Buying a rabbit comes with a 10-year commitment, National Humane Education Society says
CHIPPEWA FALLS, Wisc. -- Animal rescue advocates are warning people to think twice about gifting a real-life bunny for Easter.
Retailers usually sell rabbits at low prices during the spring, according to the National Humane Education Society.
But there are real consequences that come with buying them.
The organizations said families can expect their new fluffy pet to come with a 10-year commitment and a cost of thousands of dollars in supplies in veterinary care.
On top of all the hours of cleaning and safe keeping, it can leave families overwhelmed and eventually lead them to surrendering the animals to local shelters.
The director of the Hoppy House Rabbit Rescue in Chippewa Falls, Wisconsin said they usually get about 30 calls for new surrenders in the months following Easter.

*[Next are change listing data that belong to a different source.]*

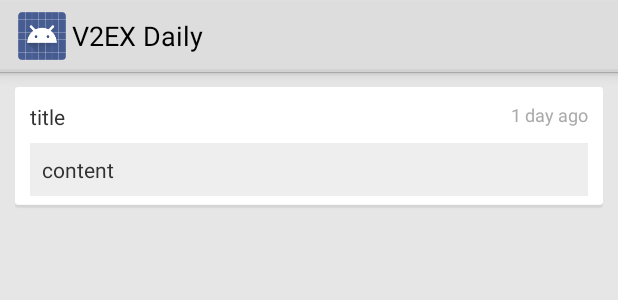
After one commit to kyze8439690/v2ex-daily-android, an Android app: the layout view_notification.xml on its own in the app's theme, with its tools: preview values and no code run, on a phone screen of 412 x 824 dp. The commit adds this screen. Shown: the top 300 px of the screen. Run offline under Robolectric (Android 15) with nearby library versions, the phone set to English and light mode, and no system bars.

Commit message:
add notification

```diff
--- a/app/src/main/java/com/yugy/v2ex/daily/sdk/V2EX.java
+++ b/app/src/main/java/com/yugy/v2ex/daily/sdk/V2EX.java
@@ -520,6 +520,10 @@ public class V2EX {
         });
     }
 
+    public static void getNotification(final Context context, String token, TextHttpResponseHandler responseHandler){
+        getClient(context).get("http://www.v2ex.com/n/" + token + ".xml", responseHandler);
+    }
+
     public static void logout(Context context){
         PersistentCookieStore cookieStore = new PersistentCookieStore(context);
         cookieStore.clear();
--- a/app/src/main/res/layout/fragment_notification.xml
+++ b/app/src/main/res/layout/fragment_notification.xml
@@ -7,7 +7,11 @@
     <ListView
         android:id="@+id/list_fragment_notification"
         android:layout_width="match_parent"
-        android:layout_height="match_parent" />
+        android:layout_height="match_parent"
+        android:dividerHeight="0px"
+        android:scrollbars="none"
+        android:divider="@android:color/transparent"
+        android:listSelector="@android:color/transparent" />
 
     <TextView
         android:id="@+id/txt_fragment_notification_empty"
--- /dev/null
+++ b/app/src/main/res/layout/view_notification.xml
@@ -0,0 +1,42 @@
+<?xml version="1.0" encoding="utf-8"?>
+
+<RelativeLayout xmlns:android="http://schemas.android.com/apk/res/android"
+                android:layout_width="match_parent"
+                android:layout_height="wrap_content"
+                android:background="@drawable/card_bg_play"
+                android:layout_margin="8dp"
+                android:padding="12dp"
+                >
+
+    <com.yugy.v2ex.daily.widget.RelativeTimeTextView
+        android:id="@+id/txt_view_notification_time"
+        android:layout_width="wrap_content"
+        android:layout_height="wrap_content"
+        android:layout_alignParentRight="true"
+        android:textSize="12sp"
+        android:textColor="#aaa"
+        android:text="1 day ago"
+        />
+
+    <TextView
+        android:id="@+id/txt_view_notification_title"
+        android:layout_width="match_parent"
+        android:layout_height="wrap_content"
+        android:layout_toLeftOf="@id/txt_view_notification_time"
+        android:layout_marginRight="8dp"
+        android:text="title"
+        android:textSize="14sp"
+        />
+
+    <TextView
+        android:id="@+id/txt_view_notification_content"
+        android:layout_width="match_parent"
+        android:layout_height="wrap_content"
+        android:layout_below="@id/txt_view_notification_title"
+        android:layout_marginTop="8dp"
+        android:text="content"
+        android:background="#EEE"
+        android:padding="8dp"
+        />
+
+</RelativeLayout>
```
Also changed, not shown: app/src/main/java/com/yugy/v2ex/daily/adapter/NotificationAdapter.java (added, +50 -0 lines), app/src/main/java/com/yugy/v2ex/daily/fragment/NotificationFragment.java (+112 -1 lines), app/src/main/java/com/yugy/v2ex/daily/fragment/TopicFragment.java (+20 -18 lines), app/src/main/java/com/yugy/v2ex/daily/model/NotificationModel.java (added, +65 -0 lines), app/src/main/java/com/yugy/v2ex/daily/service/NotificationService.java (deleted, +0 -17 lines), app/src/main/java/com/yugy/v2ex/daily/widget/NotificationView.java (added, +48 -0 lines), app/src/main/res/layout/fragment_topic.xml (+8 -0 lines).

"Don't buy any live animals for Easter, rabbits and chicks, don't do it. They're not gifts, they're pets, they're part of the family," said Nicole Estenson.

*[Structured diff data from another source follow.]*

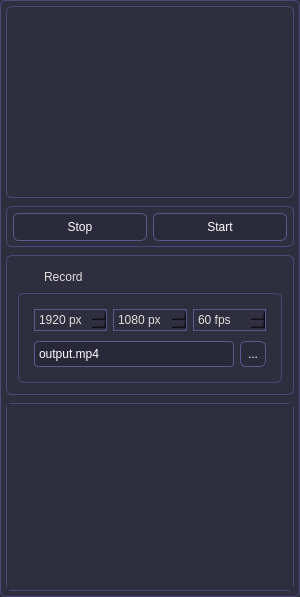
Qt form src/Options.ui (willmh93/QtSim) before a commit.
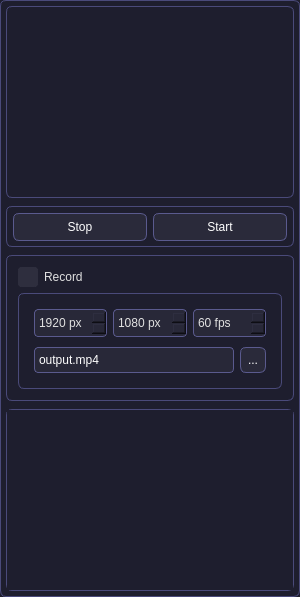
The same form after that commit. Custom widgets are drawn as their Qt base class.

Commit message: Partially working solution to shared options. Not happy instance options don't appear until "Start" pressed

What changed in the file:
```diff
--- a/src/Options.ui
+++ b/src/Options.ui
@@ -33,7 +33,7 @@
 }
 
 /* Main Window */
-QWidget:not(QScrollBar)  {
+QWidget {
     background-color: #1E1E2E;
 }
 
@@ -82,7 +82,7 @@
 
 
 /* SpinBox */
-/*QSpinBox {
+QSpinBox {
     background-color: #282838;
     color: #E0E0E0;
     border: 2px solid #5A5A8E;
@@ -90,7 +90,7 @@
     min-height: 22px;
     font-size: 12px;
     padding: 2px;
-}*/
+}
 
 /*QSpinBox::up-button, QSpinBox::down-button {
     border: 2px solid #5A5A8E;
@@ -585,7 +585,7 @@
              <x>0</x>
              <y>0</y>
              <width>284</width>
-             <height>191</height>
+             <height>184</height>
             </rect>
            </property>
            <property name="sizePolicy">
```
The commit also changes 13 other files.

Rabbits get bored, angry, and destructive when neglected or locked in a cage, the rescue group said in a recent Facebook post.

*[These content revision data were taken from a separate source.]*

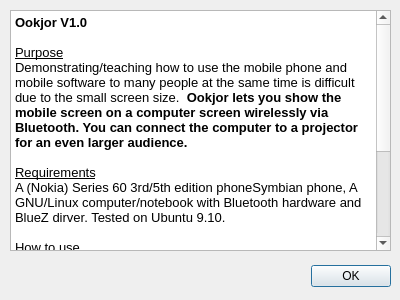
Old version of the form bin_src/aboutookjordialog.ui in the repository ykasidit/Ookjor.
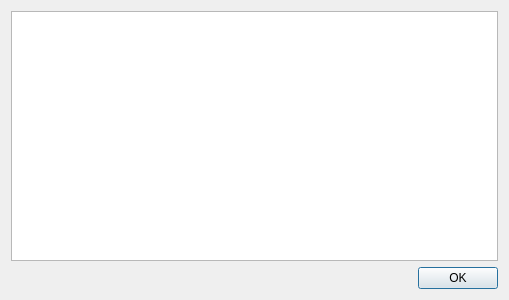
New version of the form.

Commit message: now about dlg loads from README

The edit to the form file:
```diff
--- a/bin_src/aboutookjordialog.ui
+++ b/bin_src/aboutookjordialog.ui
@@ -6,60 +6,36 @@
    <rect>
     <x>0</x>
     <y>0</y>
-    <width>400</width>
+    <width>509</width>
     <height>300</height>
    </rect>
   </property>
   <property name="windowTitle">
    <string>About Ookjor</string>
   </property>
-  <widget class="QDialogButtonBox" name="buttonBox">
-   <property name="geometry">
-    <rect>
-     <x>50</x>
-     <y>260</y>
-     <width>341</width>
-     <height>32</height>
-    </rect>
-   </property>
-   <property name="orientation">
-    <enum>Qt::Horizontal</enum>
-   </property>
-   <property name="standardButtons">
-    <set>QDialogButtonBox::Ok</set>
-   </property>
-  </widget>
-  <widget class="QTextBrowser" name="textBrowser">
-   <property name="geometry">
-    <rect>
-     <x>10</x>
-     <y>10</y>
-     <width>381</width>
-     <height>241</height>
-    </rect>
-   </property>
-   <property name="html">
-    <string>&lt;!DOCTYPE HTML PUBLIC &quot;-//W3C//DTD HTML 4.0//EN&quot; &quot;http://www.w3.org/TR/REC-html40/strict.dtd&quot;&gt;
+  <layout class="QVBoxLayout" name="verticalLayout">
+   <item>
+    <widget class="QTextBrowser" name="textBrowser">
+     <property name="html">
+      <string notr="true">&lt;!DOCTYPE HTML PUBLIC &quot;-//W3C//DTD HTML 4.0//EN&quot; &quot;http://www.w3.org/TR/REC-html40/strict.dtd&quot;&gt;
 &lt;html&gt;&lt;head&gt;&lt;meta name=&quot;qrichtext&quot; content=&quot;1&quot; /&gt;&lt;style type=&quot;text/css&quot;&gt;
 p, li { white-space: pre-wrap; }
 &lt;/style&gt;&lt;/head&gt;&lt;body style=&quot; font-family:'Sans'; font-size:10pt; font-weight:400; font-style:normal;&quot;&gt;
-&lt;p style=&quot; margin-top:0px; margin-bottom:0px; margin-left:0px; margin-right:0px; -qt-block-indent:0; text-indent:0px;&quot;&gt;&lt;span style=&quot; font-weight:600;&quot;&gt;Ookjor V1.0&lt;/span&gt;&lt;/p&gt;
-&lt;p style=&quot;-qt-paragraph-type:empty; margin-top:0px; margin-bottom:0px; margin-left:0px; margin-right:0px; -qt-block-indent:0; text-indent:0px; font-weight:600;&quot;&gt;&lt;/p&gt;
-&lt;p style=&quot; margin-top:0px; margin-bottom:0px; margin-left:0px; margin-right:0px; -qt-block-indent:0; text-indent:0px;&quot;&gt;&lt;span style=&quot; text-decoration: underline;&quot;&gt;Purpose&lt;/span&gt;&lt;/p&gt;
-&lt;p style=&quot; margin-top:0px; margin-bottom:0px; margin-left:0px; margin-right:0px; -qt-block-indent:0; text-indent:0px;&quot;&gt;Demonstrating/teaching how to use the mobile phone and mobile software to many people at the same time is difficult due to the small screen size.  &lt;span style=&quot; font-weight:600;&quot;&gt;Ookjor lets you show the mobile screen on a computer screen wirelessly via Bluetooth. You can connect the computer to a projector for an even larger audience. &lt;/span&gt;&lt;/p&gt;
-&lt;p style=&quot;-qt-paragraph-type:empty; margin-top:0px; margin-bottom:0px; margin-left:0px; margin-right:0px; -qt-block-indent:0; text-indent:0px; font-weight:600;&quot;&gt;&lt;/p&gt;
-&lt;p style=&quot; margin-top:0px; margin-bottom:0px; margin-left:0px; margin-right:0px; -qt-block-indent:0; text-indent:0px;&quot;&gt;&lt;span style=&quot; text-decoration: underline;&quot;&gt;Requirements&lt;/span&gt;&lt;/p&gt;
-&lt;p style=&quot; margin-top:0px; margin-bottom:0px; margin-left:0px; margin-right:0px; -qt-block-indent:0; text-indent:0px;&quot;&gt;A (Nokia) Series 60 3rd/5th edition phoneSymbian phone, A GNU/Linux computer/notebook with Bluetooth hardware and BlueZ dirver. Tested on Ubuntu 9.10.&lt;/p&gt;
-&lt;p style=&quot;-qt-paragraph-type:empty; margin-top:0px; margin-bottom:0px; margin-left:0px; margin-right:0px; -qt-block-indent:0; text-indent:0px;&quot;&gt;&lt;/p&gt;
-&lt;p style=&quot; margin-top:0px; margin-bottom:0px; margin-left:0px; margin-right:0px; -qt-block-indent:0; text-indent:0px;&quot;&gt;&lt;span style=&quot; text-decoration: underline;&quot;&gt;How to use&lt;/span&gt;&lt;/p&gt;
-&lt;p style=&quot; margin-top:0px; margin-bottom:0px; margin-left:0px; margin-right:0px; -qt-block-indent:0; text-indent:0px;&quot;&gt;You must first install and run the mobile Ookjor program on your phone, then press &quot;Connect to Mobile&quot; on your computer, select your phone and the mobile screen should start showing after a few seconds.&lt;/p&gt;
-&lt;p style=&quot;-qt-paragraph-type:empty; margin-top:0px; margin-bottom:0px; margin-left:0px; margin-right:0px; -qt-block-indent:0; text-indent:0px;&quot;&gt;&lt;/p&gt;
-&lt;p style=&quot; margin-top:0px; margin-bottom:0px; margin-left:0px; margin-right:0px; -qt-block-indent:0; text-indent:0px;&quot;&gt;&lt;span style=&quot; font-weight:600;&quot;&gt;Ookjor is Free Software. Released under the GNU GPL.&lt;/span&gt;&lt;/p&gt;
-&lt;p style=&quot;-qt-paragraph-type:empty; margin-top:0px; margin-bottom:0px; margin-left:0px; margin-right:0px; -qt-block-indent:0; text-indent:0px; font-weight:600;&quot;&gt;&lt;/p&gt;
-&lt;p style=&quot; margin-top:0px; margin-bottom:0px; margin-left:0px; margin-right:0px; -qt-block-indent:0; text-indent:0px;&quot;&gt;&lt;span style=&quot; font-weight:600;&quot;&gt;Developed by Kasidit Yusuf.&lt;/span&gt;&lt;/p&gt;
-&lt;p style=&quot; margin-top:0px; margin-bottom:0px; margin-left:0px; margin-right:0px; -qt-block-indent:0; text-indent:0px;&quot;&gt;&lt;span style=&quot; font-weight:600;&quot;&gt;Please visit the official page on www.ClearEvo.com for more info and source code.&lt;/span&gt;&lt;/p&gt;&lt;/body&gt;&lt;/html&gt;</string>
-   </property>
-  </widget>
+&lt;p style=&quot;-qt-paragraph-type:empty; margin-top:0px; margin-bottom:0px; margin-left:0px; margin-right:0px; -qt-block-indent:0; text-indent:0px;&quot;&gt;&lt;/p&gt;&lt;/body&gt;&lt;/html&gt;</string>
+     </property>
+    </widget>
+   </item>
+   <item>
+    <widget class="QDialogButtonBox" name="buttonBox">
+     <property name="orientation">
+      <enum>Qt::Horizontal</enum>
+     </property>
+     <property name="standardButtons">
+      <set>QDialogButtonBox::Ok</set>
+     </property>
+    </widget>
+   </item>
+  </layout>
  </widget>
  <resources/>
  <connections>
```
The commit also changes 2 other files.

Instead of gifting living rabbits and chicks, the group suggests sticking to the edible versions of them, like chocolate rabbits, eggs and PEEPS.